[[ Dataset excerpts, beginning ]]

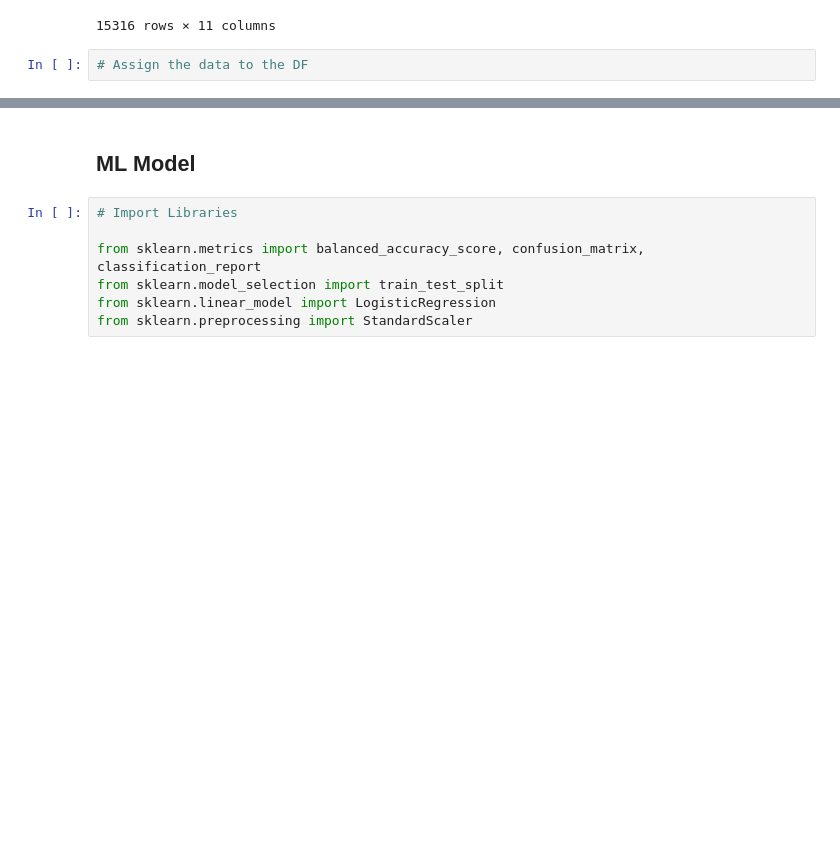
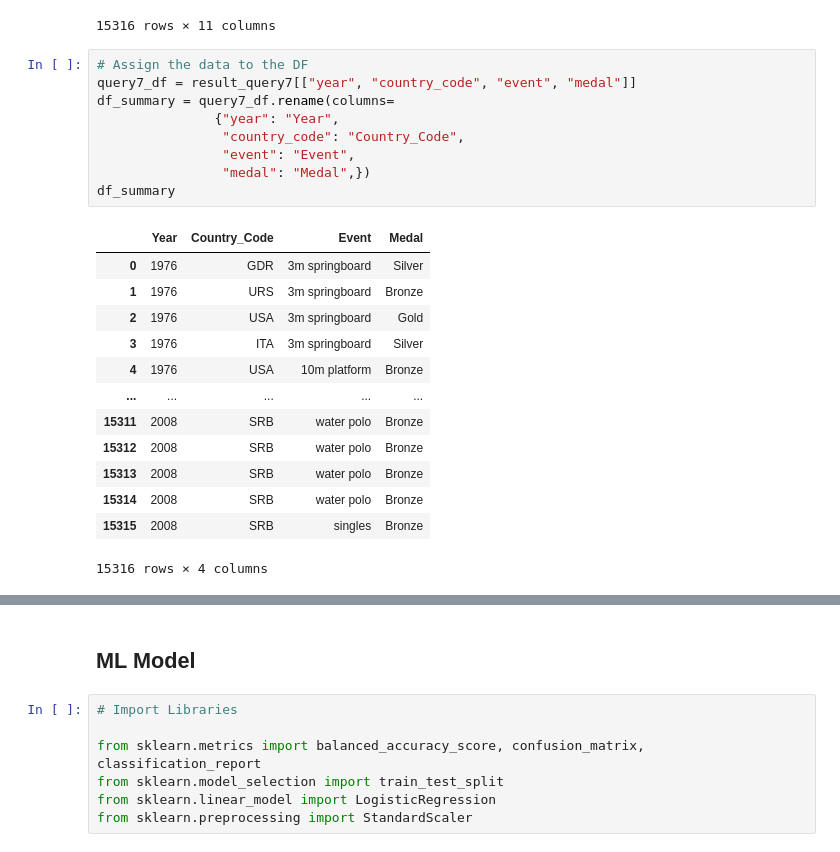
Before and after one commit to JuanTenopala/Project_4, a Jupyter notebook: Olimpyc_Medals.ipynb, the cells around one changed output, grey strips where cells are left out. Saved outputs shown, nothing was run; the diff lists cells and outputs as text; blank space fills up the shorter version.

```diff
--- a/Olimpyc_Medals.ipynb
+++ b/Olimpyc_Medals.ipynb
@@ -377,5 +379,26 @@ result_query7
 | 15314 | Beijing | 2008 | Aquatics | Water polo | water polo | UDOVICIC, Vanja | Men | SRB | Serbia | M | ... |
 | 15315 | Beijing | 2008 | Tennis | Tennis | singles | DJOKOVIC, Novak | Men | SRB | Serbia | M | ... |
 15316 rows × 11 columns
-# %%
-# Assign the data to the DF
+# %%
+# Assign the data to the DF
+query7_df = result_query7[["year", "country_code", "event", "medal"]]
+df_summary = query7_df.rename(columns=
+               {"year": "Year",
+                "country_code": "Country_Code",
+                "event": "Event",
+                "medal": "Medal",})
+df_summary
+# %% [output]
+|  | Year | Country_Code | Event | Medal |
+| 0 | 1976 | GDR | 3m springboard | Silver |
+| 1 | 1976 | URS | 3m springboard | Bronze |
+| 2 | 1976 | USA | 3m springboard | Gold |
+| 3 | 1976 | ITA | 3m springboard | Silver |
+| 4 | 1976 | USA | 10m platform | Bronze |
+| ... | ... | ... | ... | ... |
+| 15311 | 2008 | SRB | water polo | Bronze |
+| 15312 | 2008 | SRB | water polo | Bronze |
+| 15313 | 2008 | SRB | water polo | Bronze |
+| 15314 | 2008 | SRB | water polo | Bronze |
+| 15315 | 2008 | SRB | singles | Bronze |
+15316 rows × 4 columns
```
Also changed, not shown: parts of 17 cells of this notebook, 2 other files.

[[ Dataset excerpts, end ]]
[[ Dataset excerpts, beginning ]]

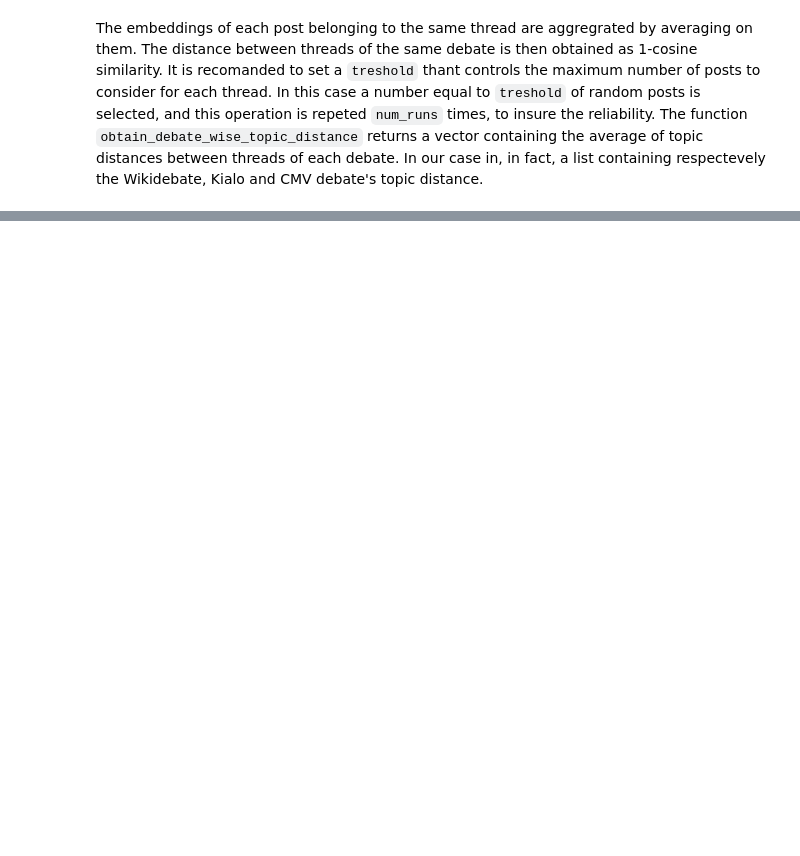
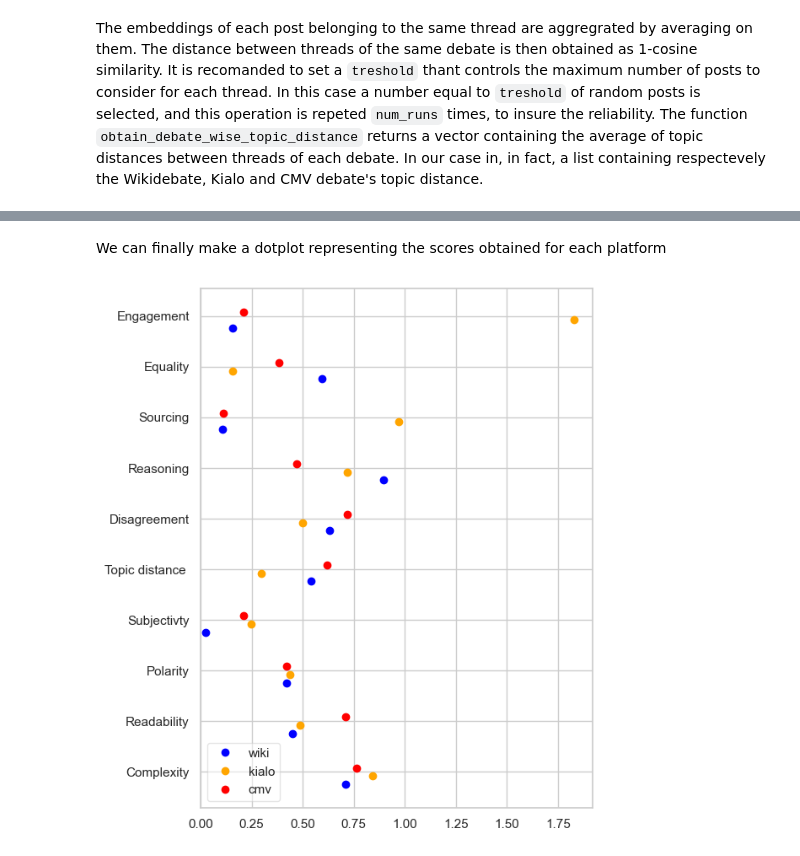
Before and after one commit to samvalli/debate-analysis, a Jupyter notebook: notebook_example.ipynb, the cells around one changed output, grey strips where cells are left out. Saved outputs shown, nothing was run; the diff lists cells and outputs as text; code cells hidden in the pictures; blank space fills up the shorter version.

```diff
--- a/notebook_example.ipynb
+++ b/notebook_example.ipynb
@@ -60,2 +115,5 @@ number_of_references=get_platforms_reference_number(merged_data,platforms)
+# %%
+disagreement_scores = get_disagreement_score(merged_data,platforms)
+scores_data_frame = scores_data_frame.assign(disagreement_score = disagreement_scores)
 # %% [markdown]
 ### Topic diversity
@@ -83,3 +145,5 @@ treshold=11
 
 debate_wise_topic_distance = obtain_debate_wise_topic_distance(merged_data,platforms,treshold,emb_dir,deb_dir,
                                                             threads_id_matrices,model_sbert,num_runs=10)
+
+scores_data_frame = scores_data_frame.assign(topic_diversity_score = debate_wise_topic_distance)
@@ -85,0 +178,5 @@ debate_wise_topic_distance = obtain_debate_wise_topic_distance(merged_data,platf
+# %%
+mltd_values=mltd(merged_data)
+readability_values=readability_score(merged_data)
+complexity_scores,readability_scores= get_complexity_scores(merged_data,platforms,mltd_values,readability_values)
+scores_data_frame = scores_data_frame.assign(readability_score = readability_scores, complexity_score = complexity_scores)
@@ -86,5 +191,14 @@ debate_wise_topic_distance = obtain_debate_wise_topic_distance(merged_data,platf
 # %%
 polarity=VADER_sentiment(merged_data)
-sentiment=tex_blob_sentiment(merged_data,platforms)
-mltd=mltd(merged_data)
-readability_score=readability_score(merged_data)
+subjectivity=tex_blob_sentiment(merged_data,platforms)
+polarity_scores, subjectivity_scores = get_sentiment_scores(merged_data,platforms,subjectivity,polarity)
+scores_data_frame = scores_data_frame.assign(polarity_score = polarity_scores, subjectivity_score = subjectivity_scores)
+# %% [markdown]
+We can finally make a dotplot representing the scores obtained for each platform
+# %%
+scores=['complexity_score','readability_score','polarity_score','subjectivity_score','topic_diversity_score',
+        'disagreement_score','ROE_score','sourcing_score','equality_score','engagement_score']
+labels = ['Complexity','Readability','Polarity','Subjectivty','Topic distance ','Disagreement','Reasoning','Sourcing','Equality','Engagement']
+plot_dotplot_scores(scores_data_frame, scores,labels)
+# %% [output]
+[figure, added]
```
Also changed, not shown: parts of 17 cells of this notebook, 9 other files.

[[ Dataset excerpts, end ]]
[[ Dataset excerpts, beginning ]]

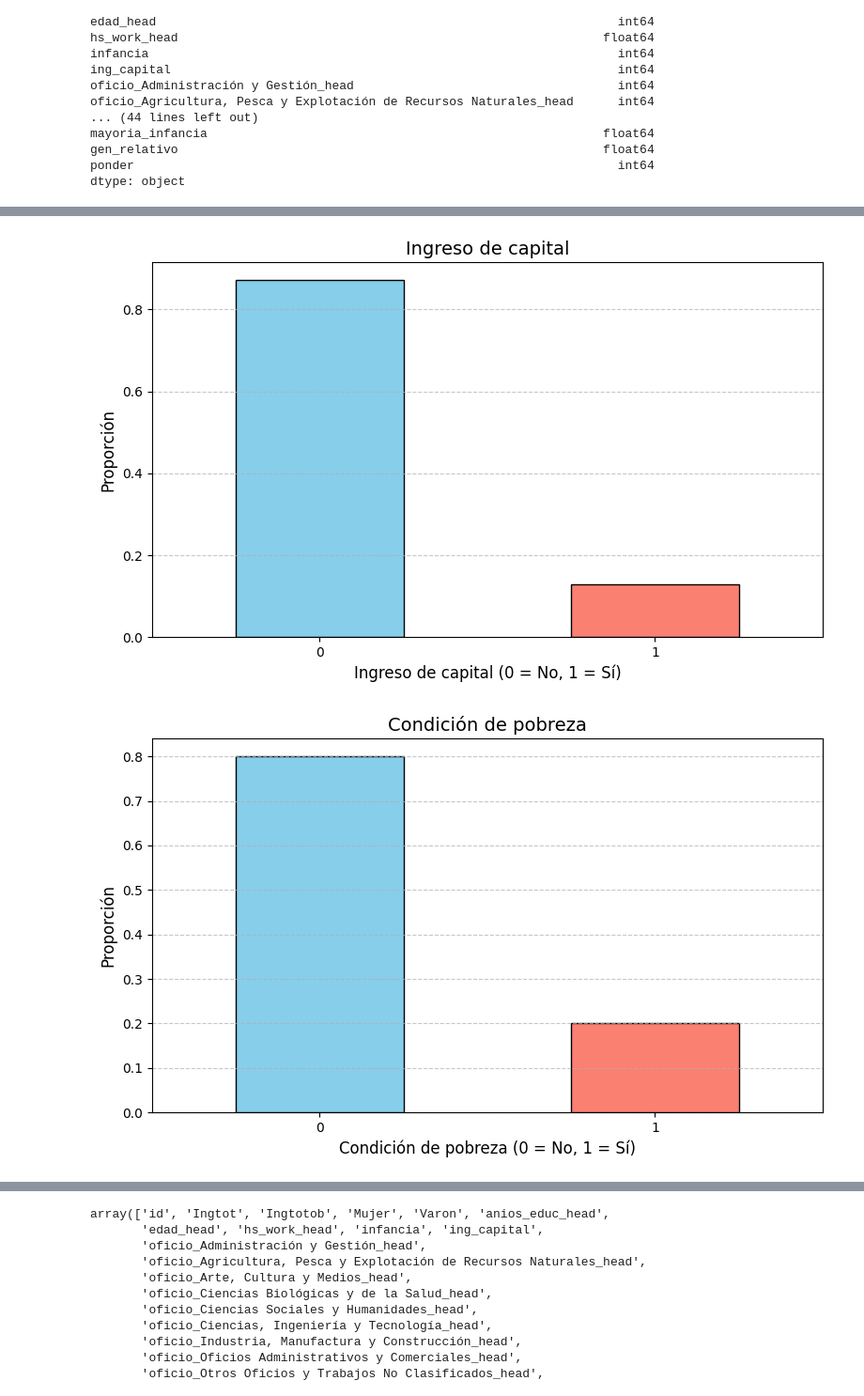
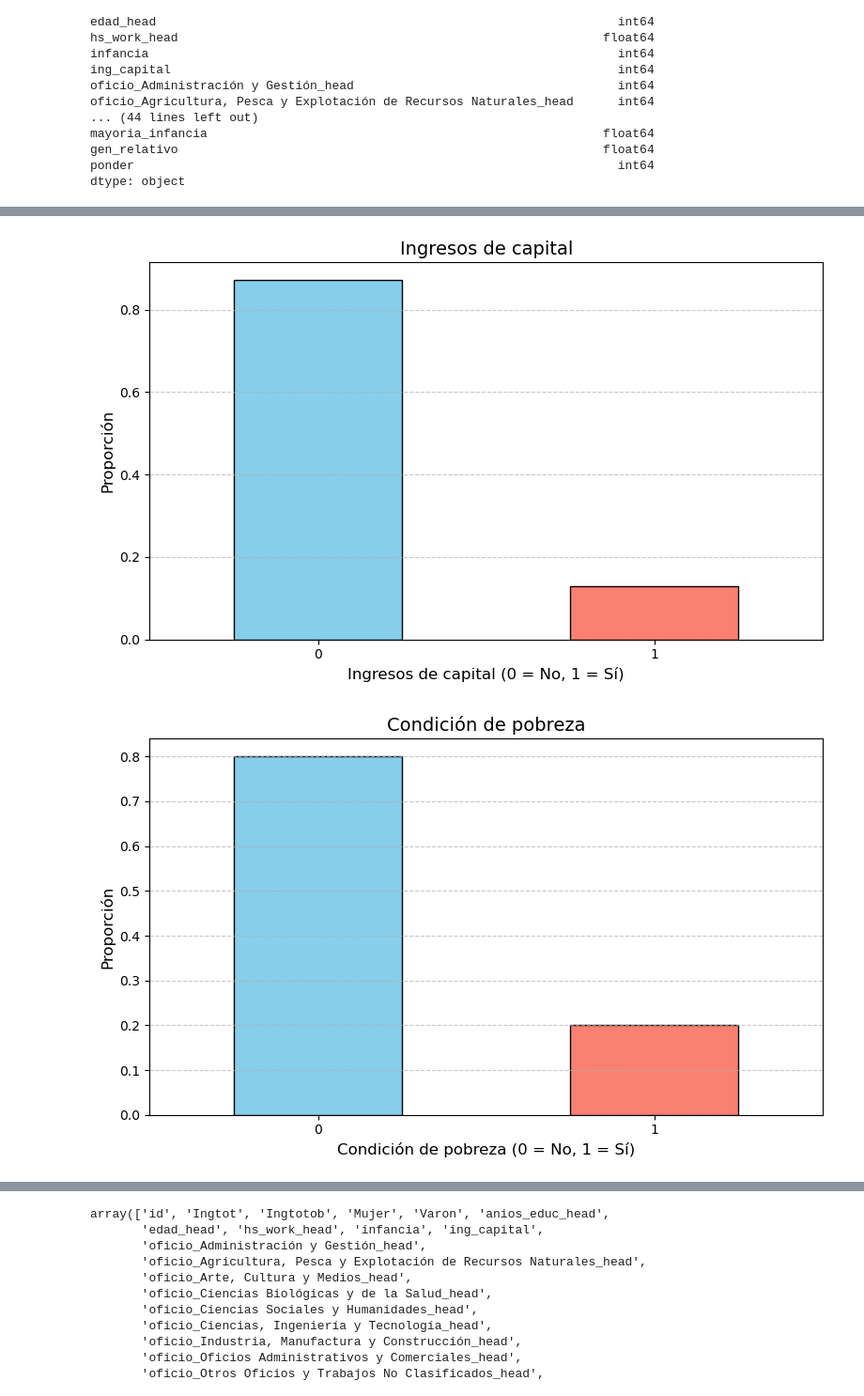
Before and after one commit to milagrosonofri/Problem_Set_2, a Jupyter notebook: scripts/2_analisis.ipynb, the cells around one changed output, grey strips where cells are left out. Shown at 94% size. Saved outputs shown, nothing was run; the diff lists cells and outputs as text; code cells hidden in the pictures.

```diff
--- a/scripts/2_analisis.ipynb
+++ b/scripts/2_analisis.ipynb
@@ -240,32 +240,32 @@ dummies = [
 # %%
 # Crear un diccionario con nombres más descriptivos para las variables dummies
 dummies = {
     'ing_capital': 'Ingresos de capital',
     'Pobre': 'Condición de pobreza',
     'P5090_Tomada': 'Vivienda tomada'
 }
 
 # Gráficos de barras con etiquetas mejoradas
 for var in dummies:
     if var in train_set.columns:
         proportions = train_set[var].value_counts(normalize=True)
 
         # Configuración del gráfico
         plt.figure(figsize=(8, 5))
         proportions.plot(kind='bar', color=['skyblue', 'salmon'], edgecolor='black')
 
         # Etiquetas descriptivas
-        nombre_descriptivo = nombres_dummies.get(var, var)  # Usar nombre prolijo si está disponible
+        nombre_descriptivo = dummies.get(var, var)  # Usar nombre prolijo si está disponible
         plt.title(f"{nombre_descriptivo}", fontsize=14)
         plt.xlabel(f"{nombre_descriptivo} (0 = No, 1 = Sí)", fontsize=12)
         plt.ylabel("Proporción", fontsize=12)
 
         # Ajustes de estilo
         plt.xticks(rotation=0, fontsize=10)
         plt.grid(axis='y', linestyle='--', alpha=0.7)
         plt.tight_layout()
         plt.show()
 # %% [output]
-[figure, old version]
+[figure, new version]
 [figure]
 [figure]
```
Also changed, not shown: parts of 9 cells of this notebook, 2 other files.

[[ Dataset excerpts, end ]]

— What the exercise asks —
Wherever the string "Bronze" shows up in a line above, tally that line, and answer with the final number alone.

— Result for this exercise —
7